Explain Data, now in Tableau 2019.3, helps accelerate your analytics by leveraging the power of artificial intelligence (AI) to explain specific points in your data. Before the technology made its way into Tableau, it started as an academic project at the MIT Probabilistic Computing Project, funded through a grant around explainable AI.
We spoke to Richard Tibbetts (Principal Product Manager for AI and former CEO of Empirical Systems) about Explain Data’s origins, including its first encounter with the Superstore data set, and some exciting possibilities for the future.
1. Explain Data’s origins are rooted in the Probabilistic Computing Project at MIT. How did this technology develop?
Richard Tibbetts (RT): A research scientist at the Massachusetts Institute of Technology (MIT), Vikash K. Mansinghka, created a research system called BayesDB as part of the Probabilistic Computing Project at MIT. BayesDB had two big ideas. The first was to automate the kind of analysis that a trained statistician would do—to be able to take a data set and really explore it and develop a holistic model of that data set. And the second thing was to expose that model with a query-like interface.
BayesDB inspired the technology that would become the Empirical engine, which now powers Explain Data in Tableau. When we originally brought Empirical into the commercial world, we built a new engine and refined it, introduced some new algorithms, as well as new kinds of queries that it could execute.
2. What are the benefits of developing a technology in an academic environment?
RT: The technology was initially funded through a DARPA grant around explainable AI and Probabilistic Programming and Machine Learning (PPML). There are definitely benefits to developing a technology in the academic environment. The first being that we figured out what was possible with the technology. The second being that Vikash and his team had figured out what was really important to people and what got them excited about the technology before bringing it into a commercial setting. It also meant we could do a lot of testing to get to a sustainable solution with our development partners.
3. What was the original intention of the technology behind Explain Data?
RT: One of the big promises with the Empirical engine, which would eventually power Explain Data, was to democratize the tasks that are currently in the purview of statisticians and data scientists. We wanted to figure out how to make AI more trustworthy and how to make machine learning more accessible and more useful for domain experts.
4. Can you talk about the first time you encountered Tableau?
RT: I had the good fortune to sit down with Francois Ajenstat and some others at the Gartner Analytics Summit. Francois shared the Superstore data set—one of the sample data sets in Tableau—in a Google Sheet. I ended up demonstrating Empirical and very quickly got saw that tables were discounted too much, which if you know that data set, you know is one of the punchlines. That was the start of our ongoing conversations. We joined Tableau in June 2018.

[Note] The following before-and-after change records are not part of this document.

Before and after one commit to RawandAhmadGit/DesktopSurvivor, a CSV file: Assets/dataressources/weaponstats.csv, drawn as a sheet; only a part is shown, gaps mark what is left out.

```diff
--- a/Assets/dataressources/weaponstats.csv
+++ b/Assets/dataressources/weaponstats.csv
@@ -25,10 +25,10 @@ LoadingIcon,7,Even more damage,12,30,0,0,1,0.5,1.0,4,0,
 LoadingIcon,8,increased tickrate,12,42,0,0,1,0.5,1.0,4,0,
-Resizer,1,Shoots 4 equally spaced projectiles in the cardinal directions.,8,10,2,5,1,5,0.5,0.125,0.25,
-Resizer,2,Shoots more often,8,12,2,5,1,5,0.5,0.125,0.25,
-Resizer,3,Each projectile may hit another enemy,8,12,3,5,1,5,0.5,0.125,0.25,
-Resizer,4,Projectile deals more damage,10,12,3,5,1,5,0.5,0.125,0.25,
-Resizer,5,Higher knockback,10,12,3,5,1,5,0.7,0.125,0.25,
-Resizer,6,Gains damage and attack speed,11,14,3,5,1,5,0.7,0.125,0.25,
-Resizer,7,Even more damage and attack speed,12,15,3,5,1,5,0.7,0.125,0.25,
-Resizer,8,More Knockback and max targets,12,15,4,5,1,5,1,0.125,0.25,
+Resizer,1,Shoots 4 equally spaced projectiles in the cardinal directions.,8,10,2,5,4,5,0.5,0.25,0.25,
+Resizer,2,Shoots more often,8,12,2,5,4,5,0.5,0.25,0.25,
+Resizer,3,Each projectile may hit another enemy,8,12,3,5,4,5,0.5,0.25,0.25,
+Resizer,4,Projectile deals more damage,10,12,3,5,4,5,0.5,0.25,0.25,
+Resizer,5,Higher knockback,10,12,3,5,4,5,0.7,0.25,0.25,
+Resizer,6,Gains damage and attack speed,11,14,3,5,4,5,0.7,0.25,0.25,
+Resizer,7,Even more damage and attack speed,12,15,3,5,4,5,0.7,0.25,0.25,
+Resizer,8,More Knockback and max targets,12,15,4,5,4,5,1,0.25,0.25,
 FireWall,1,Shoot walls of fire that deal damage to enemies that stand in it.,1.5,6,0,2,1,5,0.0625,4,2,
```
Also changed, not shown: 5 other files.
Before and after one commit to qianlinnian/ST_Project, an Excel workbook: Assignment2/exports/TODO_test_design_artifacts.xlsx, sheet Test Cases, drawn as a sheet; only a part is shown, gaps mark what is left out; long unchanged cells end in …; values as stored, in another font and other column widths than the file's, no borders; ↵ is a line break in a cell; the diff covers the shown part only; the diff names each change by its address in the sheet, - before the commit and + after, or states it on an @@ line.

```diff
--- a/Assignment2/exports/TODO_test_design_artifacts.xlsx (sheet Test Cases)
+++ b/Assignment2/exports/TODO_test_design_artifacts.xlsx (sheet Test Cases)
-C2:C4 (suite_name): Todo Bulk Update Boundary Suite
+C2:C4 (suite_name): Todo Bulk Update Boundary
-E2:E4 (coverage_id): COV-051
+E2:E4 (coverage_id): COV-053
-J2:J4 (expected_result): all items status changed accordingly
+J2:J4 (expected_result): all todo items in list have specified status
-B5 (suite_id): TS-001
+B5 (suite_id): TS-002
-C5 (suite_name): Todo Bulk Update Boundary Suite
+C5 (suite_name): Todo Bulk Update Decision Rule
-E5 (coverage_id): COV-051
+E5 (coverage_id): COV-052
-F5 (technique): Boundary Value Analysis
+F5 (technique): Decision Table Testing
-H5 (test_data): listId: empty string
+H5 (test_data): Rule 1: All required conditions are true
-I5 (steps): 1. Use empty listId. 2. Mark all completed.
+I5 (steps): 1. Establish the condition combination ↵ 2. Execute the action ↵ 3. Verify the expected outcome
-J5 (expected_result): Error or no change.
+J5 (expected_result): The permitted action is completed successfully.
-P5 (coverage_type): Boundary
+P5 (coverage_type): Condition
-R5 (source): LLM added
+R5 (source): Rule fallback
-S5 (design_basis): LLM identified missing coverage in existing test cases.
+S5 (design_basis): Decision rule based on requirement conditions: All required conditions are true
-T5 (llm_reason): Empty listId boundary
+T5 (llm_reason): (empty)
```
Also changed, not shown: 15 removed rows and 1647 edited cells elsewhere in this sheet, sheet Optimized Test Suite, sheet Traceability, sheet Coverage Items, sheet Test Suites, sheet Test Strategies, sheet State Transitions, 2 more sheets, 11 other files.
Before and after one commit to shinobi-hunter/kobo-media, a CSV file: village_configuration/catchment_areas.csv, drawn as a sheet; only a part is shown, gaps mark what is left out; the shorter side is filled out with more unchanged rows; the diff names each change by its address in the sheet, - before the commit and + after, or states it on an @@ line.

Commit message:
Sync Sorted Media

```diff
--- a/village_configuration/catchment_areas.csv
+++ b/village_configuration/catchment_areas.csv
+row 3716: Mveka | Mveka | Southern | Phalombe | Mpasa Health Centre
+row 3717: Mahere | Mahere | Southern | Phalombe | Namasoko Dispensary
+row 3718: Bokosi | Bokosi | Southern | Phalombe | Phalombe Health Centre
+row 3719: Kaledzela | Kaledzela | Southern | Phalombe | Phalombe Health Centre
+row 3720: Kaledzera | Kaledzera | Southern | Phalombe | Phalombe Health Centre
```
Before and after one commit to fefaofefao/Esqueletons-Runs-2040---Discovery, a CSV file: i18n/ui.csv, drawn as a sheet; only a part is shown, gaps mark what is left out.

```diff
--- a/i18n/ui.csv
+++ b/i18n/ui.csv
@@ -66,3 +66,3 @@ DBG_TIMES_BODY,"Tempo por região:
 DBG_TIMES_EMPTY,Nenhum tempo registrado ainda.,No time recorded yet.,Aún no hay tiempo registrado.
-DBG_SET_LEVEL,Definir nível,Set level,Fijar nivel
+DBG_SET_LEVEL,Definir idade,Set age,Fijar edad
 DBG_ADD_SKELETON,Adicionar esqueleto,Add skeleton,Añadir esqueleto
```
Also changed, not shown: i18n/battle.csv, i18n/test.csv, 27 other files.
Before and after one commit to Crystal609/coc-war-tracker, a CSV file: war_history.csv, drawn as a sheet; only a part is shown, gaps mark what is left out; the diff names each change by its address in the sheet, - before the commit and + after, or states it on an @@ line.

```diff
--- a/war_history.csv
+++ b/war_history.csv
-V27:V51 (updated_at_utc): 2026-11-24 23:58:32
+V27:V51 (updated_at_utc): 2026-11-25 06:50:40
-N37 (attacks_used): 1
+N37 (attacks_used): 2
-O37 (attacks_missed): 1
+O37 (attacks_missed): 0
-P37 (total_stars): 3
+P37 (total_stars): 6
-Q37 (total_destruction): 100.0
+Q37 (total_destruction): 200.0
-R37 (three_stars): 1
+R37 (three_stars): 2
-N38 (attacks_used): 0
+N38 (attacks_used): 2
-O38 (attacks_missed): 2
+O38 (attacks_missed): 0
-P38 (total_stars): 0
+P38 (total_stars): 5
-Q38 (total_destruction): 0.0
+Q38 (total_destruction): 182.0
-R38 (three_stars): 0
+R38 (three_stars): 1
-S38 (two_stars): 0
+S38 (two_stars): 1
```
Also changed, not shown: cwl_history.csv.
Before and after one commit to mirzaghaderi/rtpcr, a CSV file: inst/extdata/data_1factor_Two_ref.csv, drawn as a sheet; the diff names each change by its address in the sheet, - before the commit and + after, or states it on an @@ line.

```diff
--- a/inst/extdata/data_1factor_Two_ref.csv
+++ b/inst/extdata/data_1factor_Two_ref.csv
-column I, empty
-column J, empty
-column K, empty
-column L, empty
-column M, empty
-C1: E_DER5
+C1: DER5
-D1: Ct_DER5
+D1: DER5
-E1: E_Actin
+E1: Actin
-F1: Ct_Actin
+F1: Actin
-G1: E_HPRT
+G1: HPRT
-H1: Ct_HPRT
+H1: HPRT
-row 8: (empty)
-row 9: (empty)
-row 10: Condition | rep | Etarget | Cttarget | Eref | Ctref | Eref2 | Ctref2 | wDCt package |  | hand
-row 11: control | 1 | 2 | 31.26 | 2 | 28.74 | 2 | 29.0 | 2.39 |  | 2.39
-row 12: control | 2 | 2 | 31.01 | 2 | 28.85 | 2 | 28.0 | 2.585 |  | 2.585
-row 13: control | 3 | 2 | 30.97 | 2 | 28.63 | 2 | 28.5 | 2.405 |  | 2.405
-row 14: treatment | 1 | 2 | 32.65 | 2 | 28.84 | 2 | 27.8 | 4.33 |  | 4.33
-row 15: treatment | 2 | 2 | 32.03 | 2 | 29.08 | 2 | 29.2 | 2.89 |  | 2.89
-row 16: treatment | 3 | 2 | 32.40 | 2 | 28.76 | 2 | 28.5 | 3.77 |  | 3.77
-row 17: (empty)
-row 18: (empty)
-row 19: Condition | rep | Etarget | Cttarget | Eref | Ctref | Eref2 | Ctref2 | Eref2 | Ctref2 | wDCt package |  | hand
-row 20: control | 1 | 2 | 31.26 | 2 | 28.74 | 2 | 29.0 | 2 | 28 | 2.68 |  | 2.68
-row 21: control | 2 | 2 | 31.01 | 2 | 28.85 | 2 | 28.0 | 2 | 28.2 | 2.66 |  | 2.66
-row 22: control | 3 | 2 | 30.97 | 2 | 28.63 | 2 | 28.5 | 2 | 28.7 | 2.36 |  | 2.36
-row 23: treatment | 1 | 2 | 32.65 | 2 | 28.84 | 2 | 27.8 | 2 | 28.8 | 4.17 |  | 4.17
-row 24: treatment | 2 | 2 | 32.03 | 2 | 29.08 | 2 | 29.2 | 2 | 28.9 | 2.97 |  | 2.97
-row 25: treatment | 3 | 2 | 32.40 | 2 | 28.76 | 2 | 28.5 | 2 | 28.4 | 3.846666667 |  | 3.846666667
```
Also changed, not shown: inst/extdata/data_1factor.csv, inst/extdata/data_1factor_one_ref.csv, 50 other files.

There was a wonderful synergy between Empirical's passion for helping people make better decisions and Tableau's focus on helping people see and understand their data.
5. What excites you about the power of Explain Data and Tableau?
RT: When you run Explain Data, you're fitting hundreds of models in order to surface the right explanations. It's not just about saying, do you want to do inferential statistical queries, because people may not realize that those are the kind of problems they have. Their questions are, why are sales down? Explainable AI is often really about human understanding. It's about helping people make decisions, supported by their own domain expertise. And so integrating this technology into Tableau gave us space to innovate in that way.
Working with Tableau's world class user experience, user research teams, and product teams meant we can build out capabilities that can do great things for people. Explain Data is just one way to leverage this technology. There's a bunch of potential applications—from data prep to forecasting to prediction—and we’re thrilled to work with this team to explore all the possibilities.